Such was the case Monday, April 15 Patriots Day in Boston, the day the Red Sox take the field in the morning, and the runners take over the city in the afternoon.

Then everything changed.

The bombs that killed and wounded and maimed were heard round the country and have shaken all of us.

The last tragedy seems to cement the fact that if someone wants to hurt us, if someone wants to perform an act of violence and evil, it will happen.

There is no way to protect all of us if someone's intent is to do us harm.

But despite as much as these bombings affect us and scare us and make us wonder what is going on in the world, we cannot let it define us.

There is so much good in the world performed by so many good people that far outweigh the evil perpetrated.

I know at times like this the focus is on how sad and brutal and senseless this attack was.

But if you have watched how the residents of Boston have responded, you can't help but be energized by their resiliency.

Watch a replay of the fans at the Boston Bruins hockey game take over the singing of the national anthem, and I dare you not to get chills.

That's a spirit that may be bowed, but is not broken.

Unfortunately, these types of terroristic acts are becoming more frequent.

Whether it's a gunman ravaging an elementary school, another calling rescue personnel just to shoot them dead or bombs being set off at the Boston Marathon, these types of acts are escalating.

There are a myriad of reasons, and politicians kick them around for personal gain, like the loss of lives is not real.

But those funerals are very real, and the people left behind will never be the same.

But still, despite the heavy hearts, we endure.

We go on because, like one mother said after losing a child in the Newtown, Conn., shooting, what else are we going to do?

We cannot roll over.
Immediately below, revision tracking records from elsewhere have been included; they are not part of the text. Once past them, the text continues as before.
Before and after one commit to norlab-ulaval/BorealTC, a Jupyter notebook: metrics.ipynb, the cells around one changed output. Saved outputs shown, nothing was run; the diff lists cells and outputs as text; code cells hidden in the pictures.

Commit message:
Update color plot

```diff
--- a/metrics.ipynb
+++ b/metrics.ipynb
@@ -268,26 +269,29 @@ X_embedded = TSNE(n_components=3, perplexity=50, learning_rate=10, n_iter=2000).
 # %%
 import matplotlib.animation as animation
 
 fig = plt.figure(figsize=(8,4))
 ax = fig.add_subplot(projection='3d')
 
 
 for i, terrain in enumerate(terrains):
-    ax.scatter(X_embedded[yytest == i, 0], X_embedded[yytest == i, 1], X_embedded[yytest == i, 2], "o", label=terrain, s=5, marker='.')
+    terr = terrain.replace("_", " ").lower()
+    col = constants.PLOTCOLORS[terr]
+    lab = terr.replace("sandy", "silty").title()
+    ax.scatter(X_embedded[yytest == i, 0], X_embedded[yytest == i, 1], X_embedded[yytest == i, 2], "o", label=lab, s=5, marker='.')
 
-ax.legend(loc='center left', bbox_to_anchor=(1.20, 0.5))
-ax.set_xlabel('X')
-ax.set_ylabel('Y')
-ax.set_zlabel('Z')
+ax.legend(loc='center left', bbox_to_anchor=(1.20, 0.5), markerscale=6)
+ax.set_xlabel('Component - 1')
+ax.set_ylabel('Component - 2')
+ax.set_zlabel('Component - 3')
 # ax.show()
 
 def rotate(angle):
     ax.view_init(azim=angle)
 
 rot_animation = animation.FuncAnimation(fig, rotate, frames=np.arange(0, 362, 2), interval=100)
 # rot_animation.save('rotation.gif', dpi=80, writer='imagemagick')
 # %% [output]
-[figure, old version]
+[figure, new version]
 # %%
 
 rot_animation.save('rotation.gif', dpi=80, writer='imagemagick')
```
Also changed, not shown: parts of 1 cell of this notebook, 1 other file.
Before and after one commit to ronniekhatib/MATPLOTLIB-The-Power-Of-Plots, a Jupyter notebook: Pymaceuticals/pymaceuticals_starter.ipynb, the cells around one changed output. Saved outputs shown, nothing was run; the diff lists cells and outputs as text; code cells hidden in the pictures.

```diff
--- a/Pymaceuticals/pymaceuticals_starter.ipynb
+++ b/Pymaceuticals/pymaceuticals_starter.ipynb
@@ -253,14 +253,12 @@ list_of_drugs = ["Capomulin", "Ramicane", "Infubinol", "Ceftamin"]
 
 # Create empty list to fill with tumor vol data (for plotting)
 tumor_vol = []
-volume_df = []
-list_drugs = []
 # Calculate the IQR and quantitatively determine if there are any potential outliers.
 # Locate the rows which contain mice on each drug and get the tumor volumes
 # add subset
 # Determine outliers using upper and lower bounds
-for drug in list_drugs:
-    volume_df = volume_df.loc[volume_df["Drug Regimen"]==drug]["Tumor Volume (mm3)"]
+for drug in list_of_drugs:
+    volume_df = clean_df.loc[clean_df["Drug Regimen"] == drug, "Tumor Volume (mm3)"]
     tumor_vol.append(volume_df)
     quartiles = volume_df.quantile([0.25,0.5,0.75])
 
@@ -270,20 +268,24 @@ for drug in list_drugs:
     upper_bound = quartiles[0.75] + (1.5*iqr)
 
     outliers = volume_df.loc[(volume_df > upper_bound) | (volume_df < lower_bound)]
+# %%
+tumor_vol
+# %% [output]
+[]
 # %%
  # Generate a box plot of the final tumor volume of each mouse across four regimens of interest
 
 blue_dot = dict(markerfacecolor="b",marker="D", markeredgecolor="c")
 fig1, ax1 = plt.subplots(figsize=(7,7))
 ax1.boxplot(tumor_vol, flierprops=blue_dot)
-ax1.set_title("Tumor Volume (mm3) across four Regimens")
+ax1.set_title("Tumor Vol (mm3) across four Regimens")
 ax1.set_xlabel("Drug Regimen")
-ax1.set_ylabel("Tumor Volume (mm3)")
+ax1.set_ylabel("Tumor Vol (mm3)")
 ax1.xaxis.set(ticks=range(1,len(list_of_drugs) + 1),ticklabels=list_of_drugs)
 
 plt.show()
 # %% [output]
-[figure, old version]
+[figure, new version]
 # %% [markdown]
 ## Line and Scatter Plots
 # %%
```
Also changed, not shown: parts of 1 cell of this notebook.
You get through life by getting up the next day, taking a step and trying to be a little better.

We carry on for ourselves.

We carry on for the ones we love.

We carry on because we're Americans, and that's what we do.

We've all lost someone, whether through disease, naturally or tragedy, and if we hadn't picked ourselves up and gone on, our society would have collapsed long ago.

We know that whatever drives these people to harm others does not represent who we are.

These people do not represent the best of us.

The best of us finds a way to regroup and continue; to try and be a little better every day.

That is why this evil does not deter us. We pause, we grieve, and we keep marching.

The world can be scary, and we worry every time we send our children out in it. But it is our children and their children and so on, who will continue to endure and, hopefully, make the world a little safer, a little better.

God bless America and God bless us.

Patrick Murphy, of Humphrey, Neb., is a former assistant managing editor of The Telegram.